But one bit of DCCRPG really captured my imagination: The character funnel, which turns four sad-sack level-0 characters into one level 1 PC by the power of dice and almost-certain death.
The character funnel brings a very OSR approach to a very OSR problem. The problem is that most retro-styled games have very swingy character creation. The beloved Iron Man stat generation system (roll 3d6 in order for each ability) is particularly bad in this regard.
Out of (say) four characters, Iron Man will generally turn up one rock-solid character, two mediocrities, and one you just feel sorry for. This is fine for players 1, 2, and 3; but it can really blow chunks for poor player 4.
There’re two classic solutions to the problem: One is to make character generation more merciful (Fine enough for most GMs; but those of us who like a little arbitrary brutality find this unsatisfactory), the other is to tell players to suck it up (Also fine enough, until you get the player who rolls five 10s and a 7. What do you tell that poor bastard?).
Most of the OSR GMs I’ve read suggest that this swinginess is just fine: The characters who survive were the ones who deserved to survive. Players will eventually learn to love their sucky characters for their unique histories, rather than their raw numbers. This does little for more modern players who don’t want to slog through their first few sessions with a suboptimal 10-10-10-10-10-7er like the one mentioned above. Indeed, in my experience, many players will have given up on the entire OSR system well before they can enjoy this compensation.
DCC’s OSR solution is very nifty: It accelerates the building of that character history. Let’s outline it briefly: Each player creates four level-0 PCs. Each of these receives a tiny fragment of personality and backstory: A race, profession, and a few meager possessions. You then send these sadsacks through the meat-grinder of a typical D&D dungeon. The few who manage to claw their way from -100 XP to 1 XP attain level one, and get a class and a proper place in the campaign.
The idea, then, is that players learn to love the idiots who survived simply because they’re the ones who managed to beat the odds. Who cares that your survivor (a farmer, with nothing to his name but a goat and a smile) has 7 Strength and 4 Charisma? Somehow his 13 Intelligence allowed him to pull through, and he’s now ready for a profitable career as a wizard.
It’s a damned great idea. But I wanted to use it with my system of choice, rather than DCC, and I wanted a free version of the idea so even non-DCC players could enjoy it. So I wrote up a Basic Fantasy version (.pdf; .odt also available).1 This should work just fine with most other OSR games, as well, though you’ll need to adjust saves and AC.
The funnel turns up all sorts of evocative characters: An Elven Ragpicker with 16 Charisma, unencumbered by any possessions except a sack of broken glass. A Dwarven Beekeeper, apparently not hampered in her chosen profession by her 4 Dexterity. Human Nobles with pet monkeys; Halfling Vintners with three jugs of wine; even Dwarven Wizard’s Apprentices.2

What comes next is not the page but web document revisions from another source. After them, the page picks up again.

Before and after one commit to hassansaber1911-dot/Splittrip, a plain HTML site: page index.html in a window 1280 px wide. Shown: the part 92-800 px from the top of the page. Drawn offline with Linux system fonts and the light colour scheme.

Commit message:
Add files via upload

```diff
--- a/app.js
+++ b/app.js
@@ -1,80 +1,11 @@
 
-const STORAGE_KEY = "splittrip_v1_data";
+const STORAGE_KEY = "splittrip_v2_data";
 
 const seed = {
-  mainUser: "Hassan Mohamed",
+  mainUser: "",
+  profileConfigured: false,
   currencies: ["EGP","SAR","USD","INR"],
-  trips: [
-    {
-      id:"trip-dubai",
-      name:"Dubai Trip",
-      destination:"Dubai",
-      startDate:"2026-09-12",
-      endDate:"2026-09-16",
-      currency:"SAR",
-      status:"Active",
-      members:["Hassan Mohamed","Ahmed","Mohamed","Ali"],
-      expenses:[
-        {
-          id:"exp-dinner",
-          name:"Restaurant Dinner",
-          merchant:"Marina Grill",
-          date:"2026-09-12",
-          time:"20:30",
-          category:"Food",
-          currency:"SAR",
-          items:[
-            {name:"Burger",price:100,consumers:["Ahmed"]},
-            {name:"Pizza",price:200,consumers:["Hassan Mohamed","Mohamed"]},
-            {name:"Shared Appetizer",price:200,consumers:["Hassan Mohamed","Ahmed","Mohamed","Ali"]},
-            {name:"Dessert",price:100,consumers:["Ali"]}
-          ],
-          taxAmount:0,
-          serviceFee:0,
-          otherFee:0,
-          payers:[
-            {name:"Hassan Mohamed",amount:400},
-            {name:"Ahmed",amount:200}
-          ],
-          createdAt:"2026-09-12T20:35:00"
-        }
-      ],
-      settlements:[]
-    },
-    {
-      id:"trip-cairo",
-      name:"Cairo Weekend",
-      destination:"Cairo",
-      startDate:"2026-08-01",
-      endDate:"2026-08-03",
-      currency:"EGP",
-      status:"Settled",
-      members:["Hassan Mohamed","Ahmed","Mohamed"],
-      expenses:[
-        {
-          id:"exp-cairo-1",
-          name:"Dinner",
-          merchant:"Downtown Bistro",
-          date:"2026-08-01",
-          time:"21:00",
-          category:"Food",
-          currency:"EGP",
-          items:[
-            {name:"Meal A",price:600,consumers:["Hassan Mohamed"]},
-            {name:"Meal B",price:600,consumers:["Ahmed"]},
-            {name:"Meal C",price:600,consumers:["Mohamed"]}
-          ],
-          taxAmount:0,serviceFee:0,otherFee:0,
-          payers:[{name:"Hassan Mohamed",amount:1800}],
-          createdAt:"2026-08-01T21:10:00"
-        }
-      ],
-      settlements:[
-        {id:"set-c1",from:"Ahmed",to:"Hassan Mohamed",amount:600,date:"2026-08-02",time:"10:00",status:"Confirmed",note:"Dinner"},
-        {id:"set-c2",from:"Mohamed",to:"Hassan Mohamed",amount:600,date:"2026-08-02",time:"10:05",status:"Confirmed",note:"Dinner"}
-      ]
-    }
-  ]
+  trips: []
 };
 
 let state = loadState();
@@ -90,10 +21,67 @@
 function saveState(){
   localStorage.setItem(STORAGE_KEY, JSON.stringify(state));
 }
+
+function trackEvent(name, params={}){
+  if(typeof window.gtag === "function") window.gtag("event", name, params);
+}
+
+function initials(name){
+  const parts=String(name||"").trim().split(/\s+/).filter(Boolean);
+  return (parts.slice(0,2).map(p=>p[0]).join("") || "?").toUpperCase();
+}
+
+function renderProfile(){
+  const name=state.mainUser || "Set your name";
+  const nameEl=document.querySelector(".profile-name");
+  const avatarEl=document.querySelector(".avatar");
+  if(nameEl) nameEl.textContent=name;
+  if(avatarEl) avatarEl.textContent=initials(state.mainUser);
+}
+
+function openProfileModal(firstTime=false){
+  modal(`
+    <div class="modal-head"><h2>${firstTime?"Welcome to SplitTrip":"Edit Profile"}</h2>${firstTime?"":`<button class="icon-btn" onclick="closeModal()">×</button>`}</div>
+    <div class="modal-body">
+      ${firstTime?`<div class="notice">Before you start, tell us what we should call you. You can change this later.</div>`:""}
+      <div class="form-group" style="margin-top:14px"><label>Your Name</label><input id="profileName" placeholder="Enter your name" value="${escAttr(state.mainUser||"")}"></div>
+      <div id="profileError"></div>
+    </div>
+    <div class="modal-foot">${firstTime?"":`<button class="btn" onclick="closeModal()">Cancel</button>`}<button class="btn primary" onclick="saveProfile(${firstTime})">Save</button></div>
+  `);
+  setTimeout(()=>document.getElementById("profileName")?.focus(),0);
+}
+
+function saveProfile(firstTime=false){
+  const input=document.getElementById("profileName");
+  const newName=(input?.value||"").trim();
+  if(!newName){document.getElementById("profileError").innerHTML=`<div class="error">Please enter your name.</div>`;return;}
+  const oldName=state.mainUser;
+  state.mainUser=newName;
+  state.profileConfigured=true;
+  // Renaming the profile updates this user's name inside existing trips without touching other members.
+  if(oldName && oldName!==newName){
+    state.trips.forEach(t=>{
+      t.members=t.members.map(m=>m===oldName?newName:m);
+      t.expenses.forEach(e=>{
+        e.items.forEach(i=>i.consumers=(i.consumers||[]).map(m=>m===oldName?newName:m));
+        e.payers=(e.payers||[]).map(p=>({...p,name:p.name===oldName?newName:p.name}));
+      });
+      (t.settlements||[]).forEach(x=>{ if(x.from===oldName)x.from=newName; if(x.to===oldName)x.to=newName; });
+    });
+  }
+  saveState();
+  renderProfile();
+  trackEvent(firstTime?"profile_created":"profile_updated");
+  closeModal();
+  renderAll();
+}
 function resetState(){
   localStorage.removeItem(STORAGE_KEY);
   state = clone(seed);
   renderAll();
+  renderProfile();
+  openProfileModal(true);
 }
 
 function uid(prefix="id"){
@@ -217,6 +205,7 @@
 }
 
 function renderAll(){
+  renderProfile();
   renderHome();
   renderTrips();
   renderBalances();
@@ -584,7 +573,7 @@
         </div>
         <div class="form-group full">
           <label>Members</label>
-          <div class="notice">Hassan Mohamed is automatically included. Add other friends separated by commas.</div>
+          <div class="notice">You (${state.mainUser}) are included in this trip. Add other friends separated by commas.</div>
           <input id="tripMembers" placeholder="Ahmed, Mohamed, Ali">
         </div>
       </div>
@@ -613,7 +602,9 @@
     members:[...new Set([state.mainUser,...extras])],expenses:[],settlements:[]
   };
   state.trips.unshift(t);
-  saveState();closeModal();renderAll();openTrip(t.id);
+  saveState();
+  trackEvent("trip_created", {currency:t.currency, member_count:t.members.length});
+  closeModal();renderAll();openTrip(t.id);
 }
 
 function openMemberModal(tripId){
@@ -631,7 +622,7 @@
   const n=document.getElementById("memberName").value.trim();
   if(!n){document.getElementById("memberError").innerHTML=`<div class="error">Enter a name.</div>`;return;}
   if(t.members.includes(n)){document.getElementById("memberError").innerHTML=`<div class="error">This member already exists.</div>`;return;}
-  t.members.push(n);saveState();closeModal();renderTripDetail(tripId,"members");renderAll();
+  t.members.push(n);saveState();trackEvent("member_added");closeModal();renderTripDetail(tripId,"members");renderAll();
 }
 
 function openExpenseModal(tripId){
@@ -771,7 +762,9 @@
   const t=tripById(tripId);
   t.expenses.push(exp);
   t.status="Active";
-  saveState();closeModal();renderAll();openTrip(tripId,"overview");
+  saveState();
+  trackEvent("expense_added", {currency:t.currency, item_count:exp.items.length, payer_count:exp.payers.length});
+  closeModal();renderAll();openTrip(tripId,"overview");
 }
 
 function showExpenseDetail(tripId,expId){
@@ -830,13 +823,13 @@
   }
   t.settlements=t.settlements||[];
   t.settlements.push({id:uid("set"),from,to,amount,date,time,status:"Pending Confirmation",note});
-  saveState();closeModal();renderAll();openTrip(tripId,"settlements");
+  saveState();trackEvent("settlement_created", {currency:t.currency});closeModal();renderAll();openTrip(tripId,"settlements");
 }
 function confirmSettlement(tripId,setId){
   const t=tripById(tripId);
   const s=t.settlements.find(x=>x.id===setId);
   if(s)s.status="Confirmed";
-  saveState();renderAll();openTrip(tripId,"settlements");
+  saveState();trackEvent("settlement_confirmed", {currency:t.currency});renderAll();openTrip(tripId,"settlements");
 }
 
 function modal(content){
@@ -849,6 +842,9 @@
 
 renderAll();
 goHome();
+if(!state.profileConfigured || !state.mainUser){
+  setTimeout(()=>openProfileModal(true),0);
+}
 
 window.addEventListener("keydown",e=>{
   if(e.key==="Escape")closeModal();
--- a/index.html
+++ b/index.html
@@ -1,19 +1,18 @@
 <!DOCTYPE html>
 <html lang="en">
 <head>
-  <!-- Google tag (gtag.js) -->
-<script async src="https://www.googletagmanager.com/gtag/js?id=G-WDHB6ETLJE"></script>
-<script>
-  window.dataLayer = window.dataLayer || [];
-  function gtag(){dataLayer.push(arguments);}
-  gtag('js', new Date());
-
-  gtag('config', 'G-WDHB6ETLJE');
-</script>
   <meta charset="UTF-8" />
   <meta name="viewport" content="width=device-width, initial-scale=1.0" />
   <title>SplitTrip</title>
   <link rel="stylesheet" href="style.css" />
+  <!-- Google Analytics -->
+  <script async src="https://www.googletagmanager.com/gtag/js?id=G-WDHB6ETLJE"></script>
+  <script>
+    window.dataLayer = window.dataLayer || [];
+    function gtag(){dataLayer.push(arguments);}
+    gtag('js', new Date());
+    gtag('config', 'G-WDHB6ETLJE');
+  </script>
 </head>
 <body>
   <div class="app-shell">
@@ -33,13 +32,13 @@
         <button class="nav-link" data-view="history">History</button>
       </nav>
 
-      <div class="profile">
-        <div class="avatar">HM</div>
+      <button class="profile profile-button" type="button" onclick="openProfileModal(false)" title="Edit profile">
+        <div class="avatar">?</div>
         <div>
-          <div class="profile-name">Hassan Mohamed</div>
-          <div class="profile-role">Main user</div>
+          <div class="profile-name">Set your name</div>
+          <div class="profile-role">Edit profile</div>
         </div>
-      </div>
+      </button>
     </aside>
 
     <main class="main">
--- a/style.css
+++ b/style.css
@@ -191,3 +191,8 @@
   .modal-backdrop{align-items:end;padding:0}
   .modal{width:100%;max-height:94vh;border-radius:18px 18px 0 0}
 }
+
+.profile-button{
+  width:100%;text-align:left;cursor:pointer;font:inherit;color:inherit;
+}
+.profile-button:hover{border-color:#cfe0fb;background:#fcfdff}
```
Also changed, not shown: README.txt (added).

The Funnel has one other use: It’s very good for creating NPC parties, and indeed just common NPCs in general. Three rolls on pages two and three will get you 90% of a basic NPC, and ten minutes or so of effort will produce a crew of four suitable for dropping into any dungeon.
Not only that, but I flatter myself that the list of possessions will create amusing corpses for PCs to loot. If you do use the Funnel to create NPCs, I’d suggest just doing two or three rolls on the Equipment Generator, rather than buying loot for each one individuallly.
All files licensed under the Open Game License, for full terms see the file downloads.
Impossible, I know. I would advise players with surviving wannabe-dwarf-wizards to persuade your GM that this Dwarf can evade the class restriction. Failing that, you have a great backstory about the poor Dwarf who wasted a half-century in misguided pursuit of arcane power.↩